Instructions to follow: List each line of the data that holds the string "Infrastructure", please.

Study material:
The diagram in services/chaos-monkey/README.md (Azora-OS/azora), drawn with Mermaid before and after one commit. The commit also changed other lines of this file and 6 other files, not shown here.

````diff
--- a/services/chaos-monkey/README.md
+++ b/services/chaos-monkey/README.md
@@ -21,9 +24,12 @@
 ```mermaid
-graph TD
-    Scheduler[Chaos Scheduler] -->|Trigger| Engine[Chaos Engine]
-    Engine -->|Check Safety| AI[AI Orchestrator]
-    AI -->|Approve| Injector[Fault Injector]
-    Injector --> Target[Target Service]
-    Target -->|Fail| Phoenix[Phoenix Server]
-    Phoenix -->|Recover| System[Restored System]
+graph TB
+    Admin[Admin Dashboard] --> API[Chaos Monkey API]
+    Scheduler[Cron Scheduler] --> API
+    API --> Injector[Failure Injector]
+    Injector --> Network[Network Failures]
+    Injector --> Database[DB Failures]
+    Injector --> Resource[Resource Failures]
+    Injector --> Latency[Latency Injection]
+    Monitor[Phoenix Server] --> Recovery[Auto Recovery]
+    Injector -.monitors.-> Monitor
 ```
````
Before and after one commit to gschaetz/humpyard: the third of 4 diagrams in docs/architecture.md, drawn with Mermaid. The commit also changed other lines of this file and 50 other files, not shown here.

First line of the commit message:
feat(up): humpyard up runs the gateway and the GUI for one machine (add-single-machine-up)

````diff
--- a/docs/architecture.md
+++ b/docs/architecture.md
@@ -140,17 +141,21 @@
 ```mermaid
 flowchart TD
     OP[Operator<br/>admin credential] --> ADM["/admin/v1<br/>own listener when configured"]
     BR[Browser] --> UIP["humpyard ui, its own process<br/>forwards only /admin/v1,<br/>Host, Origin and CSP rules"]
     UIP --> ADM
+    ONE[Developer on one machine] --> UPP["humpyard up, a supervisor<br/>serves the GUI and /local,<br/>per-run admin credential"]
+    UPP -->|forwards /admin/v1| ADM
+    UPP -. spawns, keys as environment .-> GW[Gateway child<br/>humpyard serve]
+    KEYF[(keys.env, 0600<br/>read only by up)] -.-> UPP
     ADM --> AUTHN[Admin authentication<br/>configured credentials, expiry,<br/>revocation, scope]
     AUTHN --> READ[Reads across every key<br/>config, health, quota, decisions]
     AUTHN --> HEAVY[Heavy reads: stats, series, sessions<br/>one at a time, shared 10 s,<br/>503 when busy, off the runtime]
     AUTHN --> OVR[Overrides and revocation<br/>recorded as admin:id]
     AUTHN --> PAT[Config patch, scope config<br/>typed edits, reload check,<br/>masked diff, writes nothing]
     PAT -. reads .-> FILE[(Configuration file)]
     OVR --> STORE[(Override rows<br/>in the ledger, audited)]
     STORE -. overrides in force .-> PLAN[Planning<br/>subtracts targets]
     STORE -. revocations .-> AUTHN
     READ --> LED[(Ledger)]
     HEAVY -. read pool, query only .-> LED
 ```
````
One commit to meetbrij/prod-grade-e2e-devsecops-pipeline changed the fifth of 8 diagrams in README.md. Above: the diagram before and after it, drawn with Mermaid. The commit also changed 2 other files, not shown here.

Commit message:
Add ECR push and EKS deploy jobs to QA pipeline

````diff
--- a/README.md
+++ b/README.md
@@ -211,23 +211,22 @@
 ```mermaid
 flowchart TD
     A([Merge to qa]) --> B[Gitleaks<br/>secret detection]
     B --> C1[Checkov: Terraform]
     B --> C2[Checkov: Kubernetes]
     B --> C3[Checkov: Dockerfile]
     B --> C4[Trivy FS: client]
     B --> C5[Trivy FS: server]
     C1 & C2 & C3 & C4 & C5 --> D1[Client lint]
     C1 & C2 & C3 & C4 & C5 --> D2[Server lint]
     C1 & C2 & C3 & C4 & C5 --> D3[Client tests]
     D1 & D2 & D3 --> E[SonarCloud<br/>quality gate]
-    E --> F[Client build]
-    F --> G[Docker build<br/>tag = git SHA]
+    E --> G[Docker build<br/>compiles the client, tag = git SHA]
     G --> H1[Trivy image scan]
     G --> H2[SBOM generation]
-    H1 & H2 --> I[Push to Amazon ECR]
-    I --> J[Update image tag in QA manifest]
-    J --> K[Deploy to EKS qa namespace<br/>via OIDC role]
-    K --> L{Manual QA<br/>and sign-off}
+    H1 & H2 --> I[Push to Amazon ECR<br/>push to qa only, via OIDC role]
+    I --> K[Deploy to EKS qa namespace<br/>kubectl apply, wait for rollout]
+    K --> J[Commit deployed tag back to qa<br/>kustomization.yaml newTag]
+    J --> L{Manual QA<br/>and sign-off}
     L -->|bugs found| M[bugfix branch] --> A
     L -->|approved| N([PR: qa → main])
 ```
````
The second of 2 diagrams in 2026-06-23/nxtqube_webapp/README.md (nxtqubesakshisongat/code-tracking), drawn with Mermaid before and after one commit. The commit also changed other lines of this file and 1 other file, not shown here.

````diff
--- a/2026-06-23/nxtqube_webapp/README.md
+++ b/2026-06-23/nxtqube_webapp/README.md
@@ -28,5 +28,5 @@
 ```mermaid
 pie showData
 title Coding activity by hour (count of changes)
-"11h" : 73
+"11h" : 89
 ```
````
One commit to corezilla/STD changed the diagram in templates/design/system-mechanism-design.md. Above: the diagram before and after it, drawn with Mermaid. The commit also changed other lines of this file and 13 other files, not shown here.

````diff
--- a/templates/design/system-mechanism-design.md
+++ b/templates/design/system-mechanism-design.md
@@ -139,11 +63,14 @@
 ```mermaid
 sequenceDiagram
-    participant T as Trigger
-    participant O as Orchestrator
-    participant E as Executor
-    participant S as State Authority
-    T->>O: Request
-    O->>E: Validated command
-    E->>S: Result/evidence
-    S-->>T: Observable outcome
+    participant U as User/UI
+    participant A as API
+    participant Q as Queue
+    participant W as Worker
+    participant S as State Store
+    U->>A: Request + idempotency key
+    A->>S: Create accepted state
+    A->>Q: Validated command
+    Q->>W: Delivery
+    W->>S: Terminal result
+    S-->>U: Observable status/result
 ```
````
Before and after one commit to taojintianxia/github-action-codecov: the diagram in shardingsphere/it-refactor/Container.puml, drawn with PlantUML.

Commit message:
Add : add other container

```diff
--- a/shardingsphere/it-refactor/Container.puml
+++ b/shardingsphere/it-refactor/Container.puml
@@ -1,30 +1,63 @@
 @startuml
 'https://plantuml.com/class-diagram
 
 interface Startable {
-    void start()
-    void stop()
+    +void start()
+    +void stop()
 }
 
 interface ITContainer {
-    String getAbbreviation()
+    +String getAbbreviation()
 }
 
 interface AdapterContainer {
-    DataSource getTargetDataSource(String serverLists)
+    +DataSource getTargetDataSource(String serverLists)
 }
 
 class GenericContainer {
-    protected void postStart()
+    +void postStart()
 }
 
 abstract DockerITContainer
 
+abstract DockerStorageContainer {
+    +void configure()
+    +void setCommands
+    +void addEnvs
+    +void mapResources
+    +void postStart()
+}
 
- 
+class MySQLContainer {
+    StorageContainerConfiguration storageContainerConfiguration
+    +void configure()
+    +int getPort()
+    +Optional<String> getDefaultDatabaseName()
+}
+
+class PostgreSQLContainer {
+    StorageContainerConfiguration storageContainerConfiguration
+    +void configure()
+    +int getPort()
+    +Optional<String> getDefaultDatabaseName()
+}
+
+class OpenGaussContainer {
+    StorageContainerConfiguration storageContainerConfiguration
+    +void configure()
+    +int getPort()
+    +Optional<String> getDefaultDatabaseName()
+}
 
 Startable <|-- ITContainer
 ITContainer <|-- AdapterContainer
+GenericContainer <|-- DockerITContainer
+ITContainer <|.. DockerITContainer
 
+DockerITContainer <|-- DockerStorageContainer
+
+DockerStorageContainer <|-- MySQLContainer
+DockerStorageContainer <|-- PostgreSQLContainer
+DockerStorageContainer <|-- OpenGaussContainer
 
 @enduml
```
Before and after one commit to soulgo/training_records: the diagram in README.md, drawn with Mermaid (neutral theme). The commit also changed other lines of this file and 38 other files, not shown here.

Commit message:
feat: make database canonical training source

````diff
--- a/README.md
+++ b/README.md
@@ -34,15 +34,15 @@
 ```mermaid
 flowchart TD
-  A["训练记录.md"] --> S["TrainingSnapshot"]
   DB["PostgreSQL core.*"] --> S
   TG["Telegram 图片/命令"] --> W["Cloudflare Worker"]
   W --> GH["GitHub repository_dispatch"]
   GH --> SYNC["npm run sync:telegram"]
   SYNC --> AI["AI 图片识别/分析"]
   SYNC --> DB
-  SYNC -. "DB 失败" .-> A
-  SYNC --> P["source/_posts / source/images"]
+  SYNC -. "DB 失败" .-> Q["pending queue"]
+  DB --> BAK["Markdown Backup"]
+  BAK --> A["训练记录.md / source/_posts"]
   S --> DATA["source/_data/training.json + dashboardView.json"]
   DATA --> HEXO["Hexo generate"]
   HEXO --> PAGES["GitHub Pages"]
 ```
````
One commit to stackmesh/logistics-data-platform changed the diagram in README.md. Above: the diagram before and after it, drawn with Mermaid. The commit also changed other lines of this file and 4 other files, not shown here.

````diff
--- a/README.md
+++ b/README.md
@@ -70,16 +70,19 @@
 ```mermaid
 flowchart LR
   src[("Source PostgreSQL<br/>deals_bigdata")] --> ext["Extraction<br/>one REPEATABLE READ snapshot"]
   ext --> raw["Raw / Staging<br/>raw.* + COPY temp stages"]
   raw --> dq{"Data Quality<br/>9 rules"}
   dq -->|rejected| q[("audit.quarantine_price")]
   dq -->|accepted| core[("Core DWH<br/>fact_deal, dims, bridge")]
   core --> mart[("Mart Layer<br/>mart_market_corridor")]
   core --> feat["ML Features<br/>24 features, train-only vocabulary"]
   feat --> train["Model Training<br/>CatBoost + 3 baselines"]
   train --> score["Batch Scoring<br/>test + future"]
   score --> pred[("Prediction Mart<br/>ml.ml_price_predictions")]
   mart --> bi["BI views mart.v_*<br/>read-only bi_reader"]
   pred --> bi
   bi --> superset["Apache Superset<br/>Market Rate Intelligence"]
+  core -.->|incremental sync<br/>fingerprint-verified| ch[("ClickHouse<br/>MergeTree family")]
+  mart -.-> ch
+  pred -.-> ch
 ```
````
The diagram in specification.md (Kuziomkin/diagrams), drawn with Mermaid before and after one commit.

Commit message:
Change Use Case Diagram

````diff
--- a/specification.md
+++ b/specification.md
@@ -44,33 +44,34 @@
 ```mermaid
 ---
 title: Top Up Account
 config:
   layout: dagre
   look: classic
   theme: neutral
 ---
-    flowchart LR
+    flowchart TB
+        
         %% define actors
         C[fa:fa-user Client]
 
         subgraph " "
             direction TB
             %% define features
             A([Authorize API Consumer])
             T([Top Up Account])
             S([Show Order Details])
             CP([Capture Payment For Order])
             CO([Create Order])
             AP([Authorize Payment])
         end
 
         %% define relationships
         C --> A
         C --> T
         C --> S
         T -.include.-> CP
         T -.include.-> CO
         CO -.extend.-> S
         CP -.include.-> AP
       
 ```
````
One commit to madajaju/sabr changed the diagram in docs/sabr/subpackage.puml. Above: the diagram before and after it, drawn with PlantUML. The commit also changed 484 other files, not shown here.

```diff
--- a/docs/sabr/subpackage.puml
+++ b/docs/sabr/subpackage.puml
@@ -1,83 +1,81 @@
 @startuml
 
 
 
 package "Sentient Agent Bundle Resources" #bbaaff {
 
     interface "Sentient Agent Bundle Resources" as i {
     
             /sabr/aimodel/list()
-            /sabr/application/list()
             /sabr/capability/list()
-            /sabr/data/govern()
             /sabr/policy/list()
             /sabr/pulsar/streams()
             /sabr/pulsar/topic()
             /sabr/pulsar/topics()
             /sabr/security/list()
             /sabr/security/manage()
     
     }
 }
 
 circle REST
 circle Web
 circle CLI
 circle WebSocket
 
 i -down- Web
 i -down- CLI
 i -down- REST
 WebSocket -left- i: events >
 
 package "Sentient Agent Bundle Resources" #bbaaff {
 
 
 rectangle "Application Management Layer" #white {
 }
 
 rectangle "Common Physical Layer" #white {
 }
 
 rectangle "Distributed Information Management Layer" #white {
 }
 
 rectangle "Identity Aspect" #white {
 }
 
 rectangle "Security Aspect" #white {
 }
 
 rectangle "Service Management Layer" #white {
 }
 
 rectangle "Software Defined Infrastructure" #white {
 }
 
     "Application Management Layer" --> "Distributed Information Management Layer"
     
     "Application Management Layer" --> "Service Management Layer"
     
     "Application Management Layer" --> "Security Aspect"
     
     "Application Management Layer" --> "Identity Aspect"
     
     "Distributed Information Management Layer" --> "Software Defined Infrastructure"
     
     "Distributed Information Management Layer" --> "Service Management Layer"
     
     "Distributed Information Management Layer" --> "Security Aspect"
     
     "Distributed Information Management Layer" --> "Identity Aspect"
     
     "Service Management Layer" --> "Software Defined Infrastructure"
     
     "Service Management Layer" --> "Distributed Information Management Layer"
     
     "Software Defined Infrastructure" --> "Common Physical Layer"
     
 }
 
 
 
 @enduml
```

Written response:
 rectangle "Software Defined Infrastructure" #white {
     "Distributed Information Management Layer" --> "Software Defined Infrastructure"
     "Service Management Layer" --> "Software Defined Infrastructure"
     "Software Defined Infrastructure" --> "Common Physical Layer"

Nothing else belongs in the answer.